Well, there you have it. Jameis Winston is set to be suspended three games for violating the NFL’s personal conduct policy stemming from an allegation from an Uber driver in 2016. The Uber driver alleges that Winston groped her in the car after picking him up.
Adam Schefter of ESPN reported the NFL is set to make the suspension official;
NFL Network’s Ian Rapoport reported that Winston could also face additional time if certain criteria aren’t met;
Buccaneers fans are livid but we all knew this was a possibility. Now the Bucs will face an onslaught in the first three weeks without Winston under center, taking on the New Orleans Saints, defending champion Philadelphia Eagles, and the Pittsburgh Steelers in prime time on Monday Night Football.

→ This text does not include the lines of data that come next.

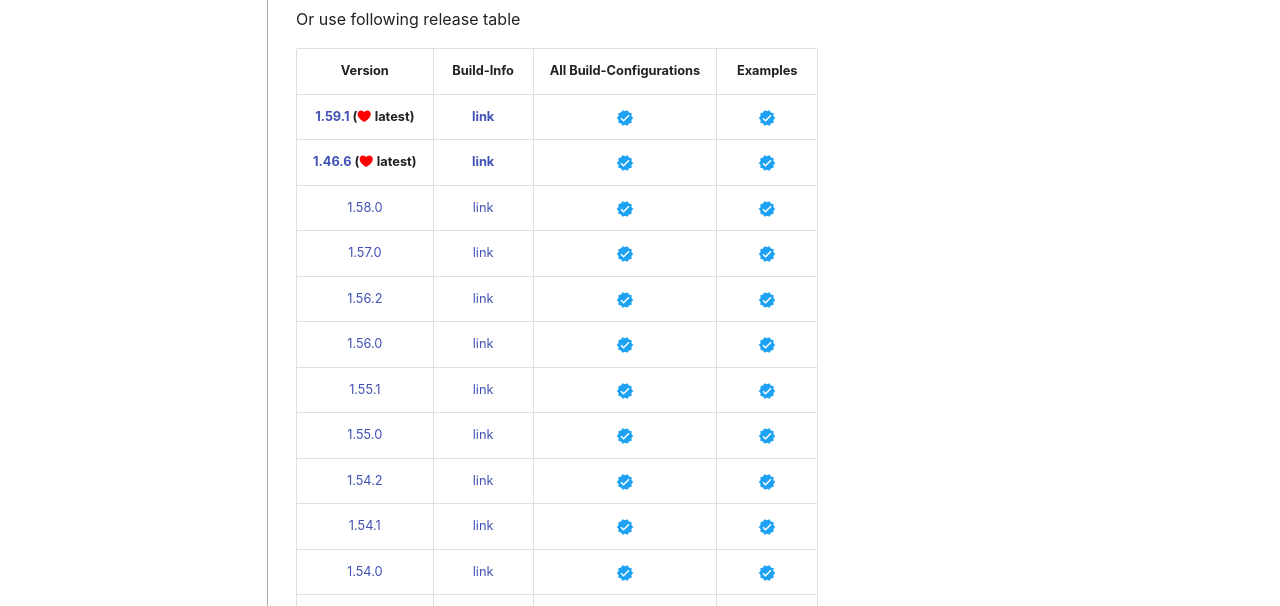
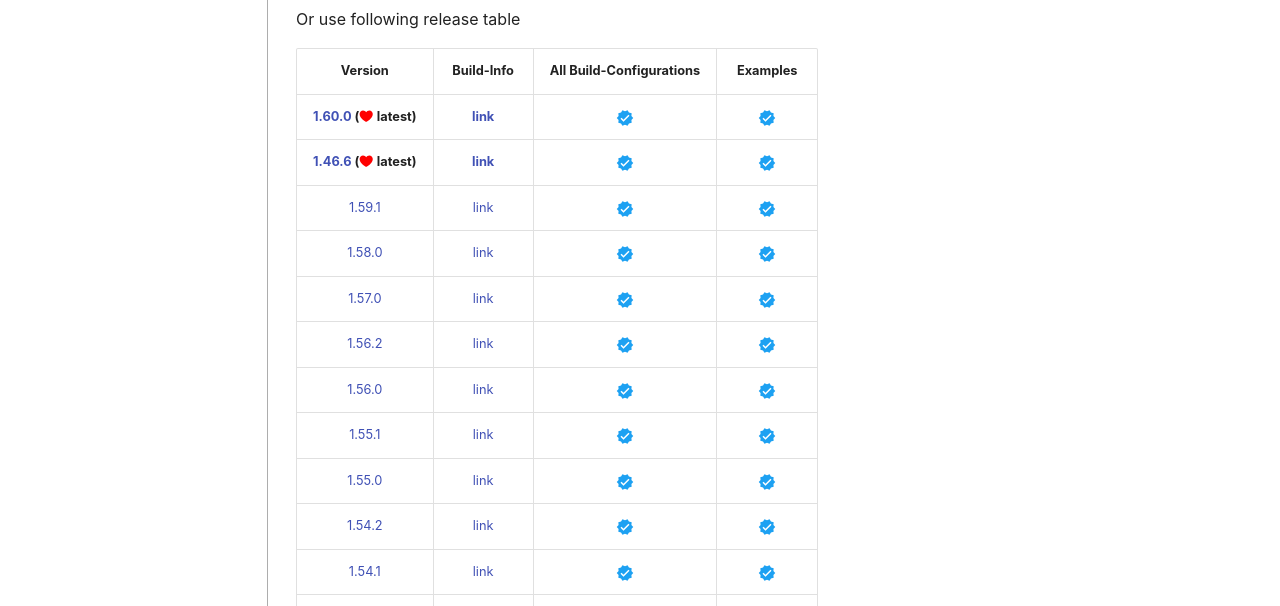
Before and after one commit to thommyho/Cpp-gRPC-Windows-PreBuilts, an MkDocs documentation site: the page built from docs/steps.md, in a window 1280 px wide and 900 px high. Shown: the part 294-900 px from the top of the window. Built offline with MkDocs 1.6.1 and Material for MkDocs 9.7.7, drawn with Linux system fonts in a browser that asks for light colours; emoji names are drawn with the system emoji font; some web fonts are replaced; comment, search, counter and statistics services are not loaded.

Commit message:
Versionbump 1.60

```diff
--- a/docs/steps.md
+++ b/docs/steps.md
@@ -9,8 +9,9 @@
 
 |                                                         Version                                                         |                                 Build-Info                                 |        All Build-Configurations         |                Examples                 |
 |:-----------------------------------------------------------------------------------------------------------------------:|:--------------------------------------------------------------------------:|:---------------------------------------:|:---------------------------------------:|
-| **[1.59.1](https://github.com/thommyho/gRPC_windows/releases/tag/v1.59.1) (:octicons-heart-fill-24:{ .heart } latest)** | **[link](https://github.com/thommyho/gRPC_windows_prebuilt/tree/v1.59.1)** | :material-check-decagram:{ .tick-blue } | :material-check-decagram:{ .tick-blue } |
+| **[1.60.0](https://github.com/thommyho/gRPC_windows/releases/tag/v1.60.0) (:octicons-heart-fill-24:{ .heart } latest)** | **[link](https://github.com/thommyho/gRPC_windows_prebuilt/tree/v1.60.0)** | :material-check-decagram:{ .tick-blue } | :material-check-decagram:{ .tick-blue } |
 | **[1.46.6](https://github.com/thommyho/gRPC_windows/releases/tag/v1.46.6) (:octicons-heart-fill-24:{ .heart } latest)** | **[link](https://github.com/thommyho/gRPC_windows_prebuilt/tree/v1.46.6)** | :material-check-decagram:{ .tick-blue } | :material-check-decagram:{ .tick-blue } |
+|                         [1.59.1](https://github.com/thommyho/gRPC_windows/releases/tag/v1.59.1)                         |   [link](https://github.com/thommyho/gRPC_windows_prebuilt/tree/v1.59.1)   | :material-check-decagram:{ .tick-blue } | :material-check-decagram:{ .tick-blue } |
 |                         [1.58.0](https://github.com/thommyho/gRPC_windows/releases/tag/v1.58.0)                         |   [link](https://github.com/thommyho/gRPC_windows_prebuilt/tree/v1.58.0)   | :material-check-decagram:{ .tick-blue } | :material-check-decagram:{ .tick-blue } |
 |                         [1.57.0](https://github.com/thommyho/gRPC_windows/releases/tag/v1.57.0)                         |   [link](https://github.com/thommyho/gRPC_windows_prebuilt/tree/v1.57.0)   | :material-check-decagram:{ .tick-blue } | :material-check-decagram:{ .tick-blue } |
 |                         [1.56.2](https://github.com/thommyho/gRPC_windows/releases/tag/v1.56.2)                         |   [link](https://github.com/thommyho/gRPC_windows_prebuilt/tree/v1.56.2)   | :material-check-decagram:{ .tick-blue } | :material-check-decagram:{ .tick-blue } |
```
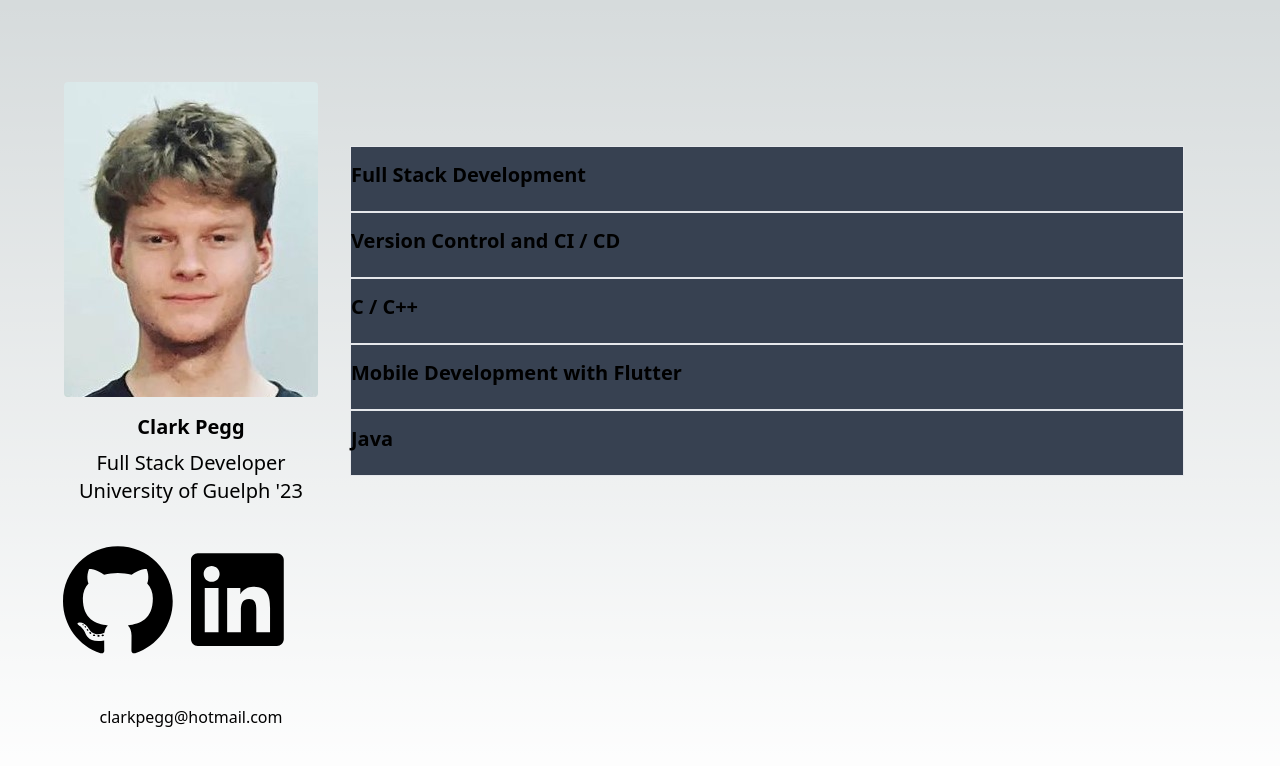
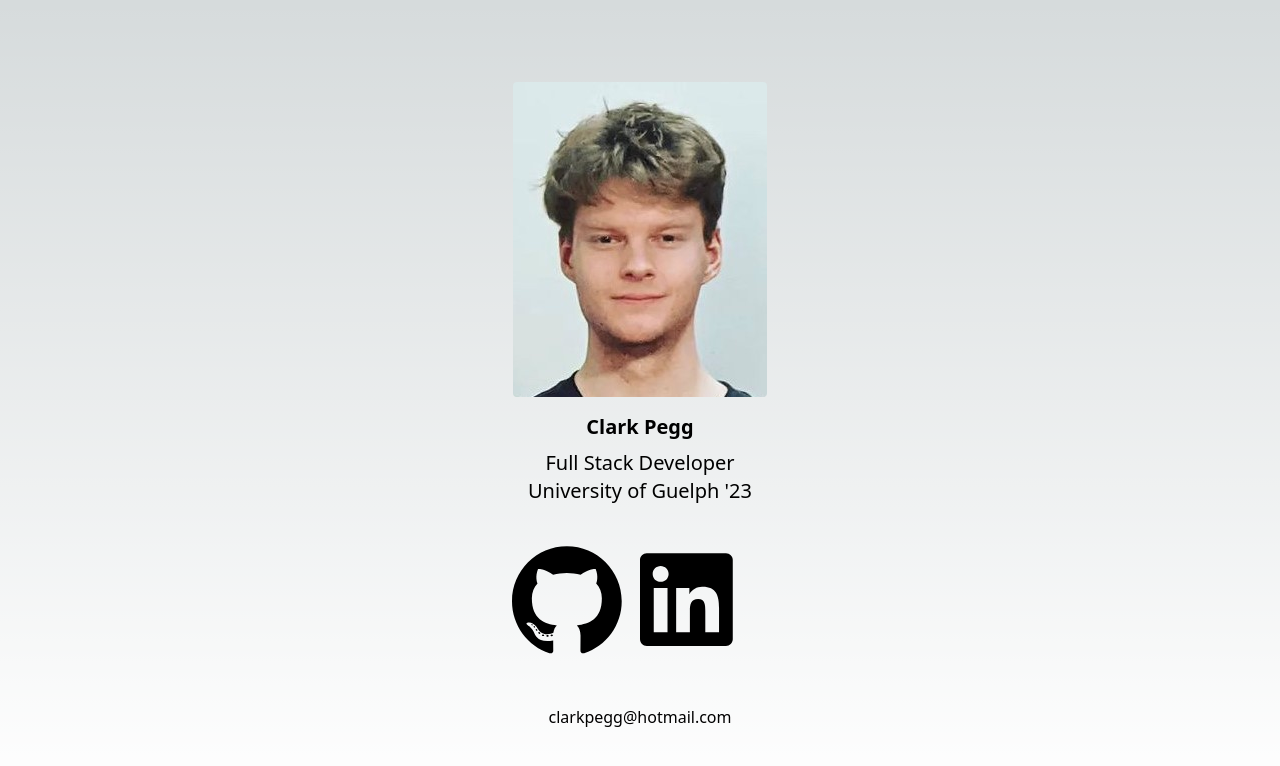
Before and after one commit to clark-pegg/clark-pegg.github.io, a Next.js app: page / in a window 1280 px wide. Shown: the top 766 px of the page. Built offline with nearby package versions, Linux system fonts and the light colour scheme.

Commit message:
removed skills section for mobile compatibility

```diff
--- a/src/app/page.tsx
+++ b/src/app/page.tsx
@@ -73,9 +73,10 @@ const Home: () => ReactElement = () => {
         </div>
       </div>
 
-      <div className="flex-1 w-full px-[32px] py-[64px]">
+      {/* Removed due to mobile issues*/}
+      {/* <div className="flex-1 w-full px-[32px] py-[64px]">
         {languageComponents}
-      </div>
+      </div> */}
     </main>
   )
 }
```
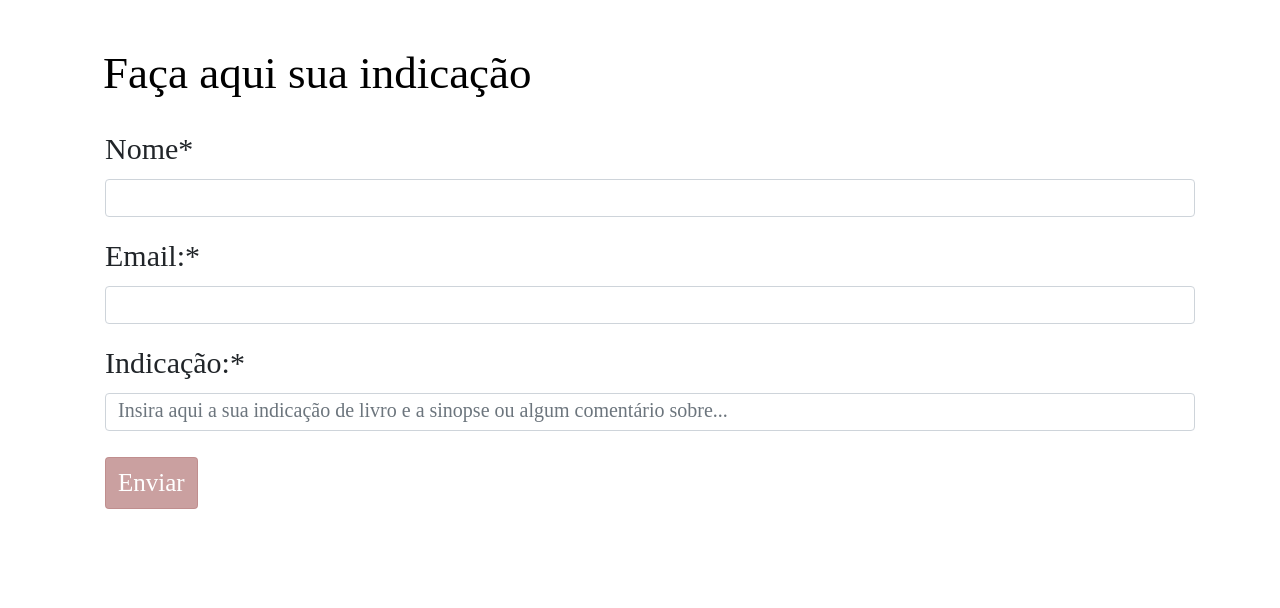
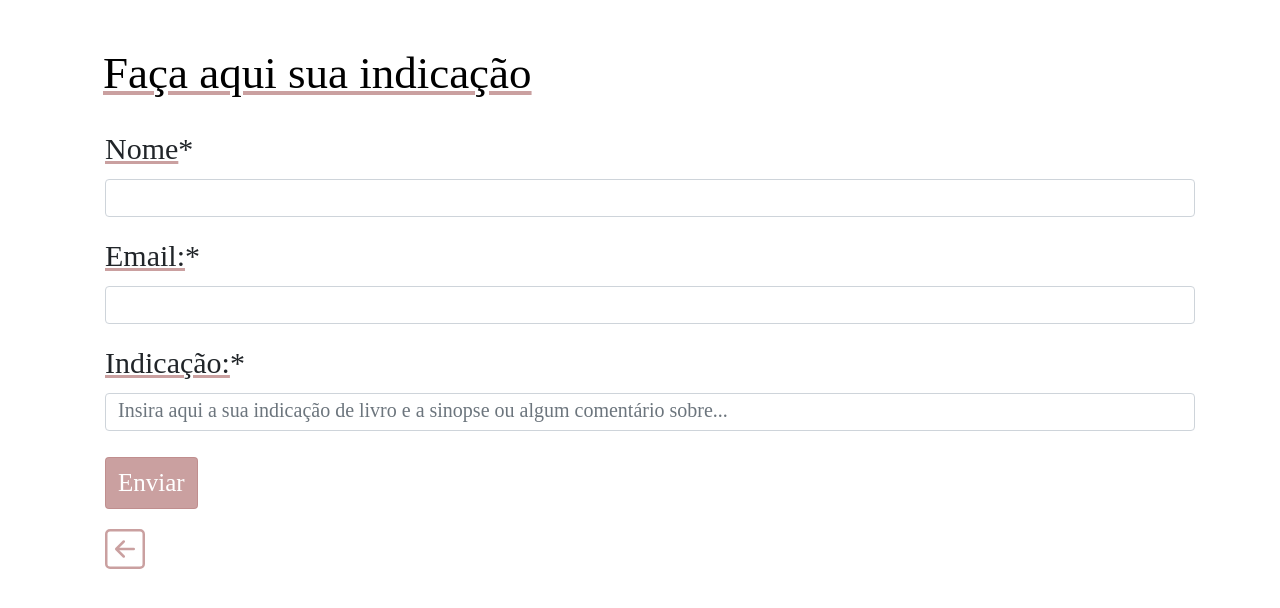
Before and after one commit to agu3des/Projeto-LM, a plain HTML site: page indicacoes.html in a window 1280 px wide. Drawn offline with nearby package versions, Linux system fonts and the light colour scheme; a web font is replaced by a local one.

Commit message:
Update indicacoes.html

```diff
--- a/indicacoes.html
+++ b/indicacoes.html
@@ -1,5 +1,5 @@
 <!DOCTYPE html>
-<html lang="pt-br">
+<html lang="en">
 
 <head>
   <meta charset="UTF-8" />
@@ -14,7 +14,7 @@
 </head>
 <style>
   html.dark body {
-    background-color: unset;
+    background-color: pink;
   }
 
   .btn-primary {
@@ -32,7 +32,6 @@
     background-color: deeppink;
   }
 
-
   h1 {
     font-family: 'Truculenta';
     font-style: normal;
@@ -48,16 +47,35 @@
     margin-left: 0px;
     margin-top: 50px;
     margin-bottom: 30px;
+    text-decoration: underline rgba(190, 139, 139, 0.81);
+  }
+
+  label {
+    text-decoration: underline rgba(190, 139, 139, 0.81);
   }
 
   .form-group {
     margin-left: 20px;
     font-family: 'Truculenta';
     font-size: 30px;
+
   }
 
   ::placeholder {
     font-size: 20px;
+  }
+
+  .arrow a {
+    color: rgba(190, 139, 139, 0.81);
+  }
+
+  .arrow {
+    padding-top: 20px;
+    padding-left: 20px;
+  }
+
+  .arrow a:hover {
+    color: deeppink;
   }
 </style>
 
@@ -81,6 +99,13 @@
       </div>
       <input type="submit" class="btn btn-primary" value="Enviar" />
     </form>
+    <div class="arrow">
+      <a href="index.html"><svg xmlns="http://www.w3.org/2000/svg" width="40" height="40" fill="currentColor"
+          class="bi bi-arrow-left-square" viewBox="0 0 16 16">
+          <path fill-rule="evenodd"
+            d="M15 2a1 1 0 0 0-1-1H2a1 1 0 0 0-1 1v12a1 1 0 0 0 1 1h12a1 1 0 0 0 1-1V2zM0 2a2 2 0 0 1 2-2h12a2 2 0 0 1 2 2v12a2 2 0 0 1-2 2H2a2 2 0 0 1-2-2V2zm11.5 5.5a.5.5 0 0 1 0 1H5.707l2.147 2.146a.5.5 0 0 1-.708.708l-3-3a.5.5 0 0 1 0-.708l3-3a.5.5 0 1 1 .708.708L5.707 7.5H11.5z" />
+      </a>
+    </div>
   </main>
   <script src="https://code.jquery.com/jquery-3.5.1.slim.min.js"
     integrity="sha384-DfXdz2htPH0lsSSs5nCTpuj/zy4C+OGpamoFVy38MVBnE+IbbVYUew+OrCXaRkfj"
```
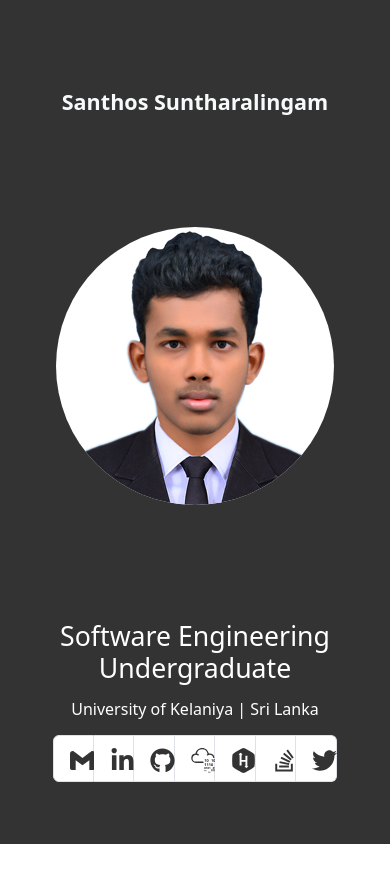
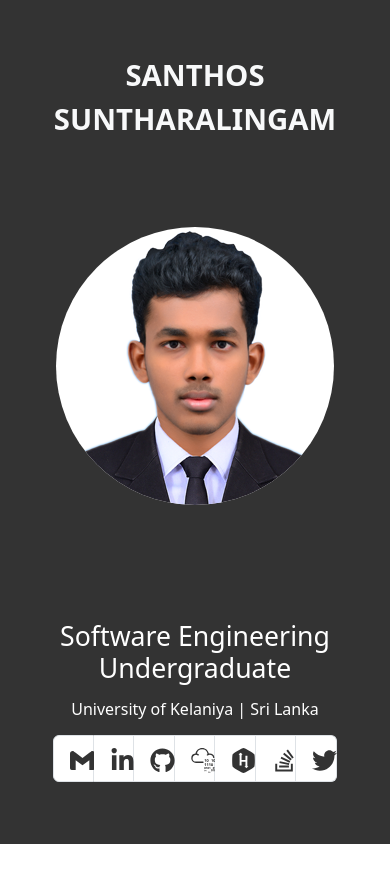
Before and after one commit to santhossunthar/santhossunthar.github.io, a React (Create React App) app: page / in a window 390 px wide. Shown: the top 882 px of the page. Built offline with nearby package versions, Linux system fonts and the light colour scheme.

Commit message:
Added small screen view changes

```diff
--- a/src/assets/styles/custom.scss
+++ b/src/assets/styles/custom.scss
@@ -56,6 +56,40 @@ li {
 
         @include x-small {
             display: flex;
+        }
+
+        p {
+            text-transform: uppercase;
+
+            @include x-small {
+                font-size: 22pt;
+                text-align: center;
+            }
+        }
+    }
+
+    .header-small-scrolled {
+        height: 25vh;
+        z-index: 1;
+
+        @include x-small {
+            height: 10vh;
+        }
+
+        @include large-y {
+            display: flex;
+        }
+
+        @include x-small {
+            display: flex;
+        }
+
+        p {
+            text-transform: uppercase;
+
+            @include x-small {
+                display: none;
+            }
         }
     }
 
@@ -141,8 +175,8 @@ li {
 
     @include x-small {
         width: 120px;
-        top: 25vh;
-        left: 45vw;
+        top: 20vh;
+        left: 70vw;
     }
 }
 
@@ -317,7 +351,7 @@ li {
     @include x-medium {
         display: flex;
         position: fixed;
-        top: 30vh;
+        top: 21vh;
         height: 100vh;
     }
 }
--- a/src/components/Main.jsx
+++ b/src/components/Main.jsx
@@ -97,14 +97,14 @@ const Main = () => {
                 </div>
             </motion.div>
 
-            <div className={!scrolled ? "row bg-secondary header" : "row bg-secondary header fixed-top"}>
+            <div className={!scrolled ? "row bg-secondary header" : "row bg-secondary header-small-scrolled fixed-top"}>
                 <div className="col bg-primary d-flex justify-content-center align-items-center">
                     <motion.p
                         initial={{ opacity: 0 }}
                         whileInView={{ opacity: 1 }}
                         viewport={true}
                         transition={{ duration: 1 }}
-                        className="h4 p-5 fw-bold text-light"
+                        className="p-5 fw-bold text-light"
                     >
                         Santhos Suntharalingam
                     </motion.p>
```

The thing to remember is that Winston is likely being suspended for not reporting the incident to the NFL rather than any evidence the NFL may have found that the incident actually occurred. Gil Arcia of Bucs Nation laid out the conduct policy as it pertains to the Winston case here.
As if the Bucs weren’t under enough pressure, they will now have to rely on veteran backup Ryan Fitzpatrick to get them off to a hot start. Should the gauntlet they face lead to an 0-3 or 1-2 record, it could set the tone for another brutal season and a hole the Bucs just can’t dig out of.
That shouldn’t provide a built in excuse for Dirk Koetter or Mike Smith given that they’re already on the hot seat if the team doesn’t still show remarkable improvement from last season.
Per Rick Stroud of the Tampa Bay Times, Winston is not expected to appeal the ruling;
I still think an appeal is possible to at least try to get back on the field for week three unless there is more information that just hasn’t become public yet.
At the end of the day, Winston better have learned from this – again, whether the allegations are true or not – to keep himself out of precarious positions that put himself and the Tampa Bay Buccaneers organization in a bad spot.
Rick Stroud of the Tampa Bay Times has been adamant that failure to report is not the reason for the violation of the conduct policy or suspension. Mike Garafolo is reporting hearing the same;